What is needed here is every line of the records that includes "span".

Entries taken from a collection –
★ ★ ★ ★

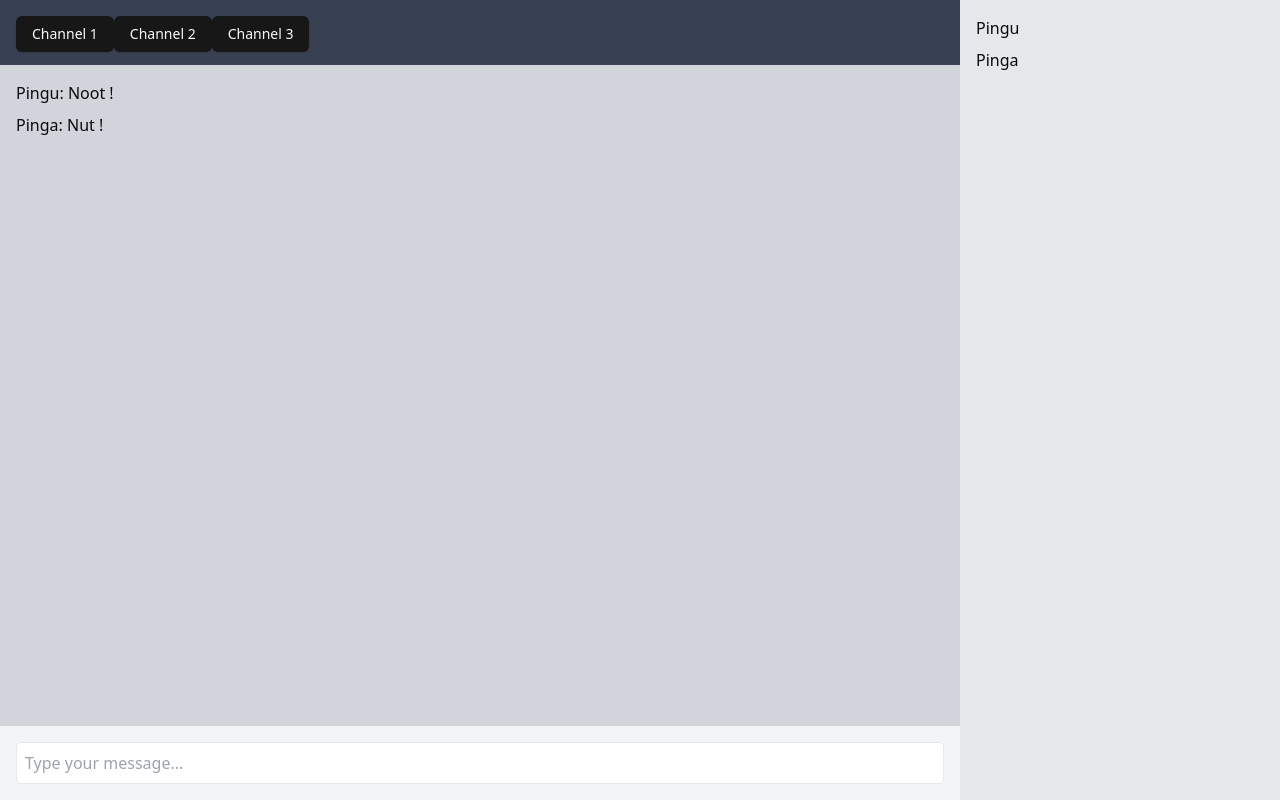
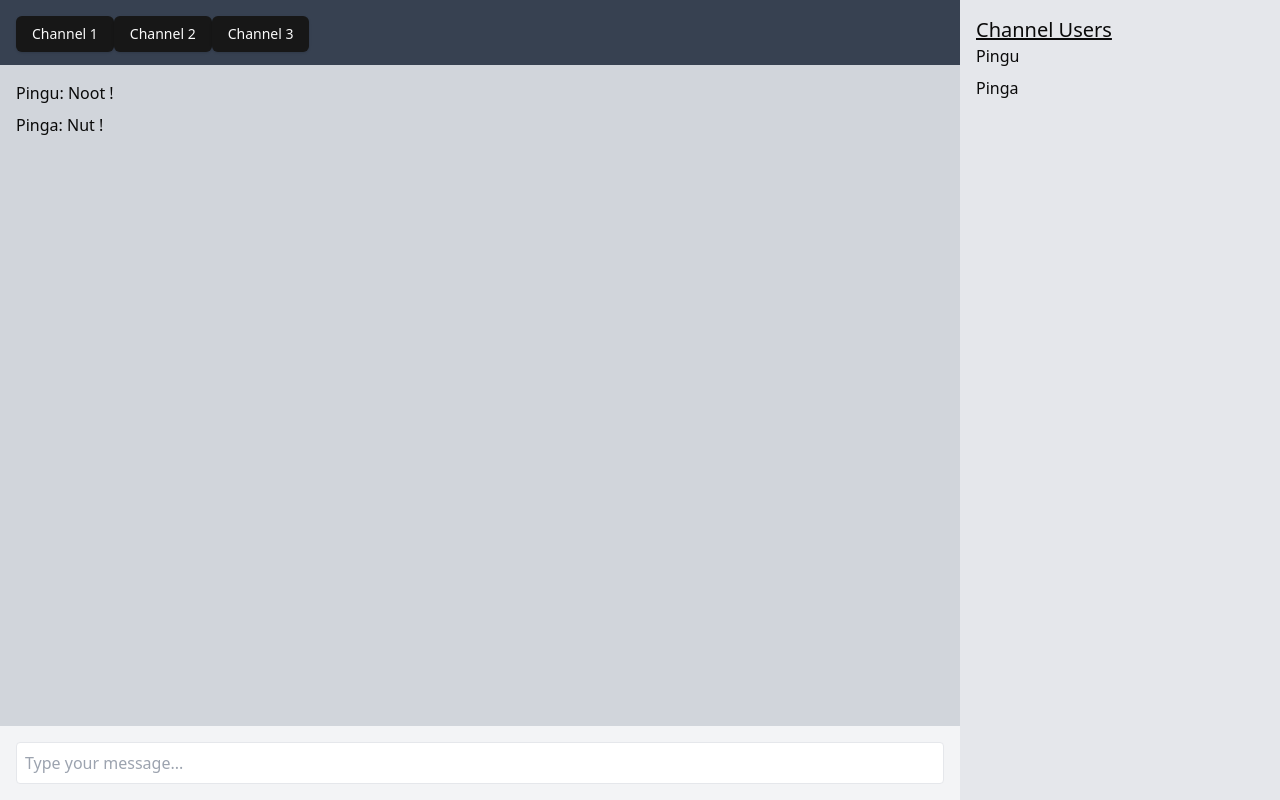
Before and after one commit to fbily42/ft_transcendence, a React (Vite) app in the folder frontend/: page /chat in a window 1280 px wide. Built offline with nearby package versions, Linux system fonts and the light colour scheme.

Commit message:
test <span> et underline

```diff
--- a/frontend/src/Pages/Chat/ChannelUsers.tsx
+++ b/frontend/src/Pages/Chat/ChannelUsers.tsx
@@ -6,6 +6,7 @@ function ChannelUsers() {
 
   return (
 	<div className='bg-gray-200 p-4 h-full overflow-y-auto'>
+		<span className='text-xl underline'>Channel Users</span>
 		{channelUsers.map((user, index) => (
 			<div key={index} className='mb-2'>
 				{user}
```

★ ★ ★ ★

Your solution –
test <span> et underline
+		<span className='text-xl underline'>Channel Users</span>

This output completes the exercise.